Another aspect to consider is access: first of all, getting an ebook to a user is far faster than a regular book: for an ebook we simply upload the record in the catalog and place links to the book in the appropriate places in the catalog and e-resources database; but regular books must be shipped, cataloged, and shelved before ever seeing the light of day.
University of Illinois offers ebooks in several different platforms, ranging from downloadable PDFs to platforms where the user can browse scanned pages from the actual book to HTML text. Students are highly adaptable to each platform, but we prefer PDFs because they can be previewed and read on multiple devices.
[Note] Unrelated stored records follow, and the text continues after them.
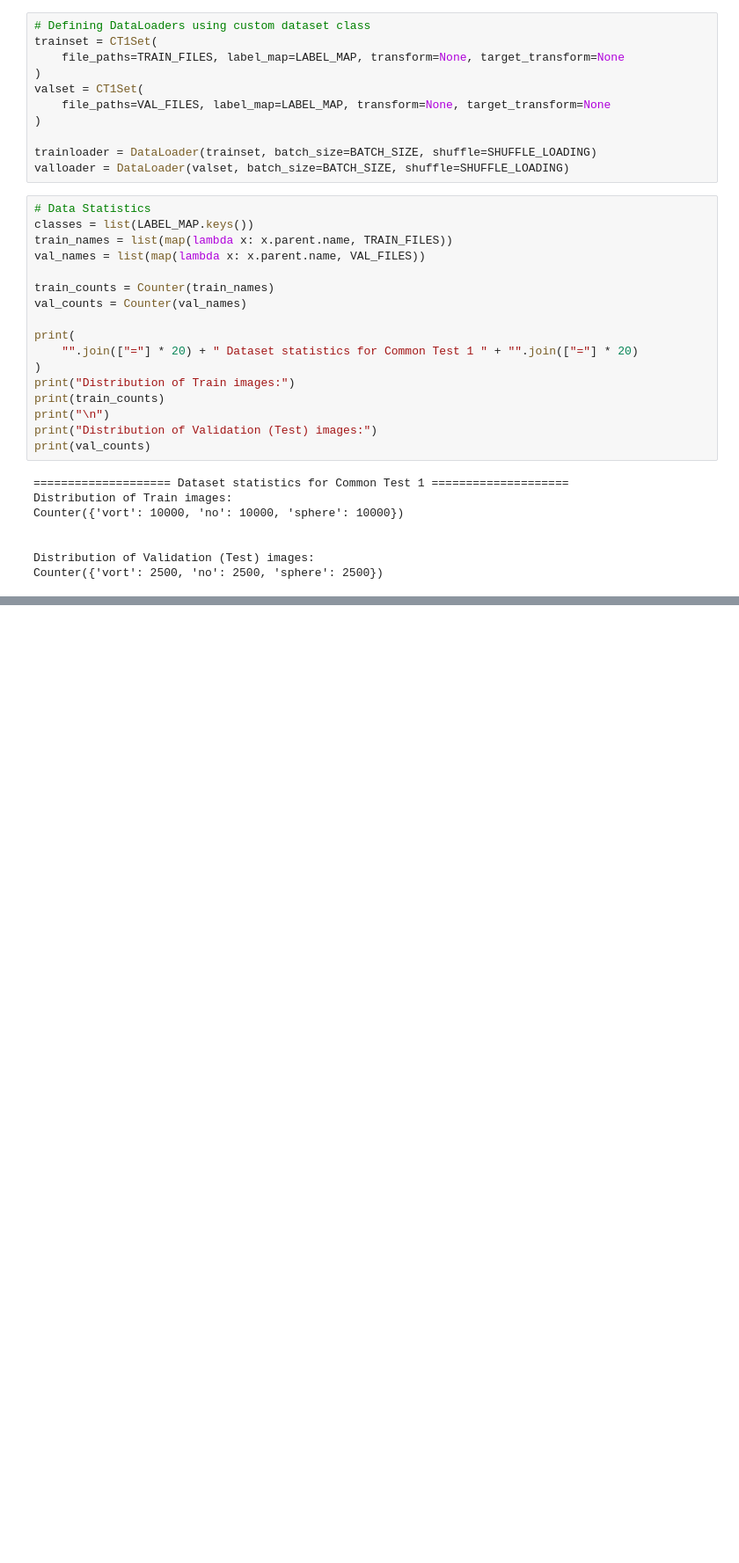
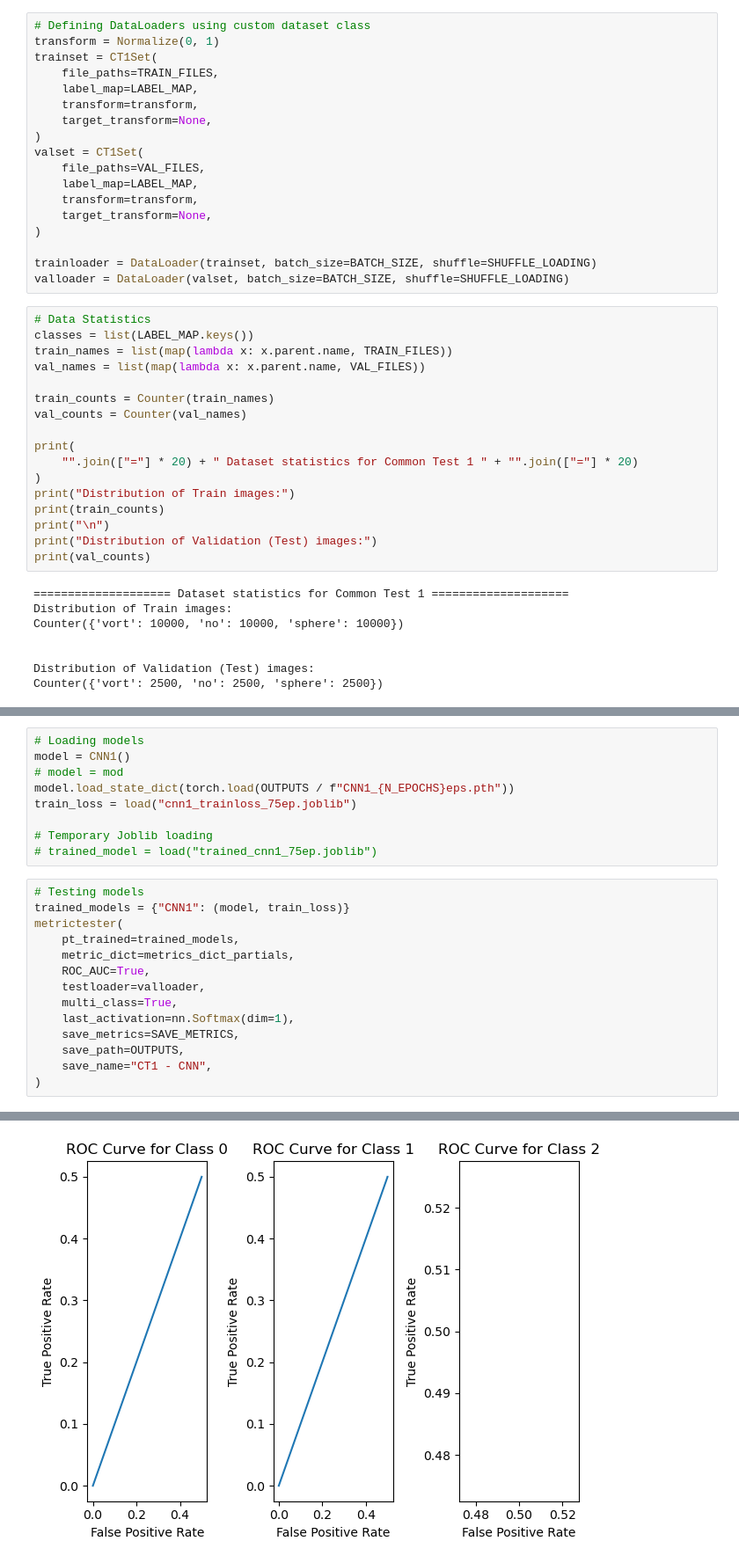
Before and after one commit to MR-ENVYR/NVR-ML4SCI-GSOC24, a Jupyter notebook: DeepLense Tests/Codes/Common-Test-1.ipynb, the cells around one changed output, grey strips where cells are left out. Shown at 88% size. Saved outputs shown, nothing was run; the diff lists cells and outputs as text; blank space fills up the shorter version.

```diff
--- a/DeepLense Tests/Codes/Common-Test-1.ipynb
+++ b/DeepLense Tests/Codes/Common-Test-1.ipynb
@@ -55,11 +63,18 @@ TRAIN_FILES = list(filter(lambda x: x.parents[1].name == "train", ALL_FILES))
 VAL_FILES = list(filter(lambda x: x.parents[1].name == "val", ALL_FILES))
 # %%
 # Defining DataLoaders using custom dataset class
+transform = Normalize(0, 1)
 trainset = CT1Set(
-    file_paths=TRAIN_FILES, label_map=LABEL_MAP, transform=None, target_transform=None
+    file_paths=TRAIN_FILES,
+    label_map=LABEL_MAP,
+    transform=transform,
+    target_transform=None,
 )
 valset = CT1Set(
-    file_paths=VAL_FILES, label_map=LABEL_MAP, transform=None, target_transform=None
+    file_paths=VAL_FILES,
+    label_map=LABEL_MAP,
+    transform=transform,
+    target_transform=None,
 )
 
 trainloader = DataLoader(trainset, batch_size=BATCH_SIZE, shuffle=SHUFFLE_LOADING)
@@ -166,0 +236,24 @@ dump(train_loss, "cnn1_trainloss_75ep.joblib")
+# %%
+# Loading models
+model = CNN1()
+# model = mod
+model.load_state_dict(torch.load(OUTPUTS / f"CNN1_{N_EPOCHS}eps.pth"))
+train_loss = load("cnn1_trainloss_75ep.joblib")
+
+# Temporary Joblib loading
+# trained_model = load("trained_cnn1_75ep.joblib")
+# %%
+# Testing models
+trained_models = {"CNN1": (model, train_loss)}
+metrictester(
+    pt_trained=trained_models,
+    metric_dict=metrics_dict_partials,
+    ROC_AUC=True,
+    testloader=valloader,
+    multi_class=True,
+    last_activation=nn.Softmax(dim=1),
+    save_metrics=SAVE_METRICS,
+    save_path=OUTPUTS,
+    save_name="CT1 - CNN",
+)
+# %% [output]
@@ -166,0 +278 @@ dump(train_loss, "cnn1_trainloss_75ep.joblib")
+[figure, added]
```
Also changed, not shown: parts of 11 cells of this notebook, 16 other files.
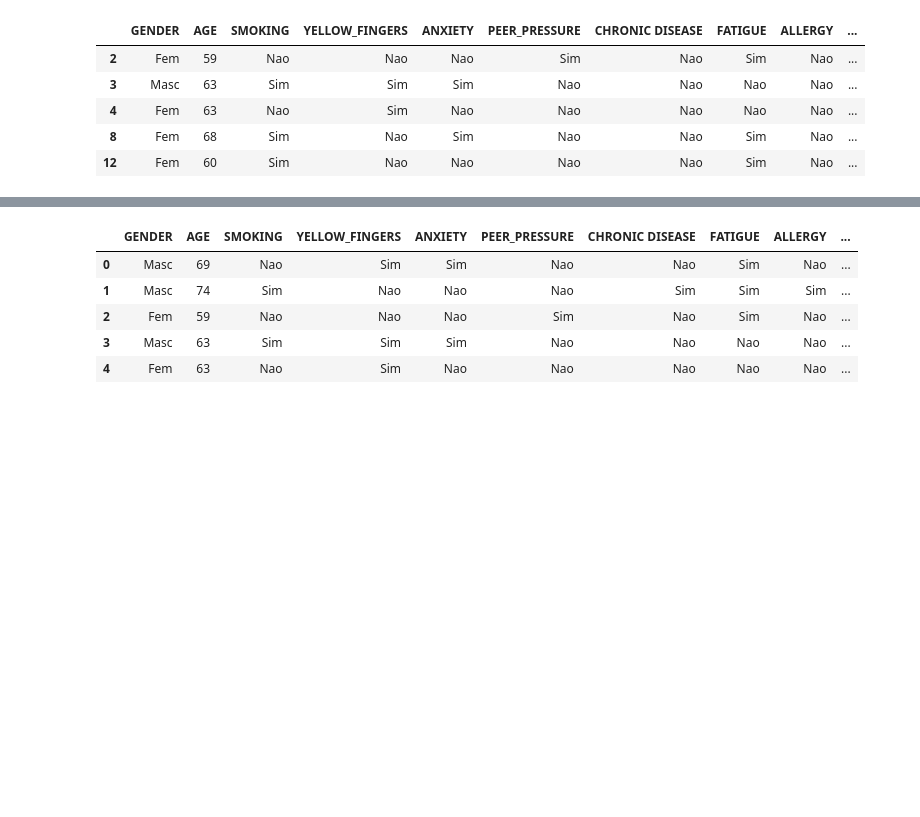
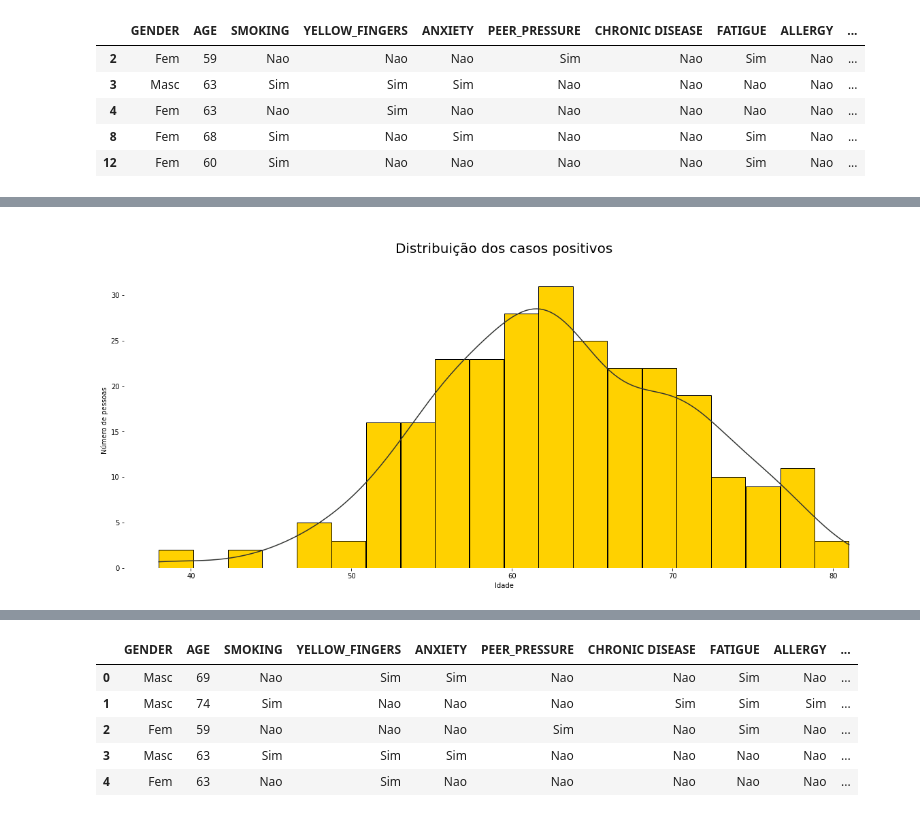
Before and after one commit to JoaoYukio/PCO114, a Jupyter notebook: Tarefa2/AnaliseDosDados.ipynb, the cells around one changed output, grey strips where cells are left out. Cells and saved outputs as stored; diff of their text form; code cells hidden in the pictures; blank space fills up the shorter version.

Commit message:
Added images and model

```diff
--- a/Tarefa2/AnaliseDosDados.ipynb
+++ b/Tarefa2/AnaliseDosDados.ipynb
@@ -289,0 +290,16 @@ plt.show()
+# %%
+palette = ["#1d7874","#679289","#f4c095","#ee2e31","#ffb563","#918450","#f85e00","#a41623","#9a031e","#d6d6d6","#ffee32","#ffd100","#333533","#202020"]
+# %%
+plt.subplots(figsize=(20, 8))
+#hue="GENDER",
+p = sns.histplot(data=data_posit,x="AGE",multiple="stack",color=palette[11],kde=True,shrink=.99,bins=20,alpha=1,fill=True)
+p.lines[0].set_color(palette[12])
+#p.axes.lines[1].set_color(palette[9])
+p.axes.set_title("\nDistribuição dos casos positivos\n",fontsize=20)
+plt.ylabel("Número de pessoas")
+plt.xlabel("Idade")
+
+sns.despine(left=True, bottom=True)
+plt.show()
+# %% [output]
+[figure, added]
```
Also changed, not shown: parts of 16 cells of this notebook, 4 other files.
We also see that publishers are trying to determine how to create and market ebooks most effectively–whether in packaged collections of ebooks, a hybrid of the print and digital product, among others–and some places have it figured out much better than others. But ebooks pose a challenge for everyone: publishers in delivering the content, libraries in dissiminating the content, and students and faculty in how to use the ebooks. One thing is for sure: as students and faculty become more mobile and dispersed in their work and home environments, we want to provide them with the best array of resources and research tools that they can access wherever they are and whenever they need it.